So today wasn't that big a deal. Strangely, this meeting there was a lot of people talking about contributing. Multiplying the joy and dividing the pain. So while my own path had told me to sit back and do my own work and reach out less, here were all these people talking about giving back. Maybe it's so I know that they are there for me. That I can reach out and go through my process of unraveling this disease and recovering.

My 1st meeting of my 90 meetings. Yay, me! I've tried it 3 times.'s the 4th meeting in 4 days that will be the kicker I think. But 3 times the charm:)

Good night, sleep tight! Don't let the bed bugs bite! (Is it me or is everyone around me having weird skin issues, including myself. Ew.)

1 comment:

  1. Katie,
    I'm all teared up, both because so much of what you've written resonates with me (my days are also shorter than everyone else's, and isn't it incredible how we can go from being centered adult women to quivering 12-year-olds in a lightning flash?!) and because I'm so damn proud of you for doing this!
    Here's some advice I give myself, which I'm sure you already know but it bears repeating. At least, I repeat it to myself every day! When other people react in ways that slight us (as at the LA meeting) it's not about us, it's about them. I know there are times when people have greeted me with enthusiasm and I've been so wrapped up in my own (to steal from David Foster Wallace) skull-sized kingdom that I've barely said hello. It had nothing to do with the person greeting me and everything to do with my own shit, yet I may very well have hurt someone's feelings, because, in their skull-sized kingdom, I have snubbed them.

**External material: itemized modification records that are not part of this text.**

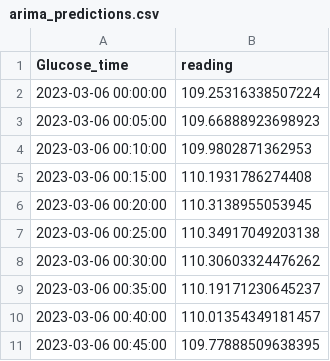
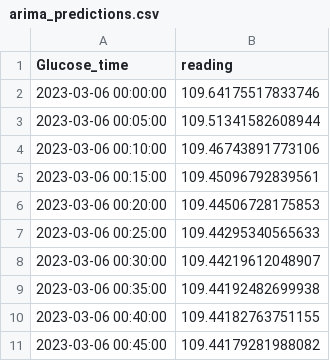
Before and after one commit to Mohammad-Soban/Glucose_Level_Prediction, a CSV file: CSV_Files/arima_predictions.csv, drawn as a sheet.

```diff
--- a/CSV_Files/arima_predictions.csv
+++ b/CSV_Files/arima_predictions.csv
@@ -1,11 +1,11 @@
 Glucose_time,reading
-2023-03-06 00:00:00,109.25316338507224
-2023-03-06 00:05:00,109.66888923698923
-2023-03-06 00:10:00,109.9802871362953
-2023-03-06 00:15:00,110.1931786274408
-2023-03-06 00:20:00,110.3138955053945
-2023-03-06 00:25:00,110.34917049203138
-2023-03-06 00:30:00,110.30603324476262
-2023-03-06 00:35:00,110.19171230645237
-2023-03-06 00:40:00,110.01354349181457
-2023-03-06 00:45:00,109.77888509638395
+2023-03-06 00:00:00,109.64175517833746
+2023-03-06 00:05:00,109.51341582608944
+2023-03-06 00:10:00,109.46743891773106
+2023-03-06 00:15:00,109.45096792839561
+2023-03-06 00:20:00,109.44506728175853
+2023-03-06 00:25:00,109.44295340565633
+2023-03-06 00:30:00,109.44219612048907
+2023-03-06 00:35:00,109.44192482699938
+2023-03-06 00:40:00,109.44182763751155
+2023-03-06 00:45:00,109.44179281988082
```
Also changed, not shown: CSV_Files/moving_averages_predictions.csv, CSV_Files/test_predictions_lstm.csv, 14 other files.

The actress, whomever she may be, had her own reasons for turning away from you and they had nothing to do with you! Maybe she hadn't seen her cat in three days and was preoccupied with Fluffy Muffin. Maybe you reminded her on some subconscious level of her cousin Sally back in Iowa who used to tease her and make her eat mud filled with cow dung. Or maybe she's so used to shutting people out (because how else can you even begin to function when you're in the public eye?) that it's her default setting. And maybe your default setting is to be hurt by it and to recoil. But what if you were to just feel really sad for her, because whatever closed her off to you is a symbol of her own pain?
    My first memory of you is this: We were all standing around in the airport, waiting to board a plane. People were frustrated and tired because it was late at night and it was a red eye and it had been a long week at work. Nobody was talking to each other, except to grumble about how miserable they were. The only exception was this beautiful woman with a big smile and a contagious laugh who'd struck up conversation with strangers. Although we didn't yet know that we were headed to the same place to see the same group of friends, I was one of those strangers. It was like you were this bright light and everyone in proximity keyed into that and opened up to talk to you (and you sure didn't need alcohol to do that!). Sometimes it's necessary to put up a sheild, and it's good to develop the skill to know when you need that, but we're friends now because of the openness with which you engage with the world around you. Don't lose that! Retreat when you need to, for your own sake, but never out of fear. Stay gold, Katie, stay gold!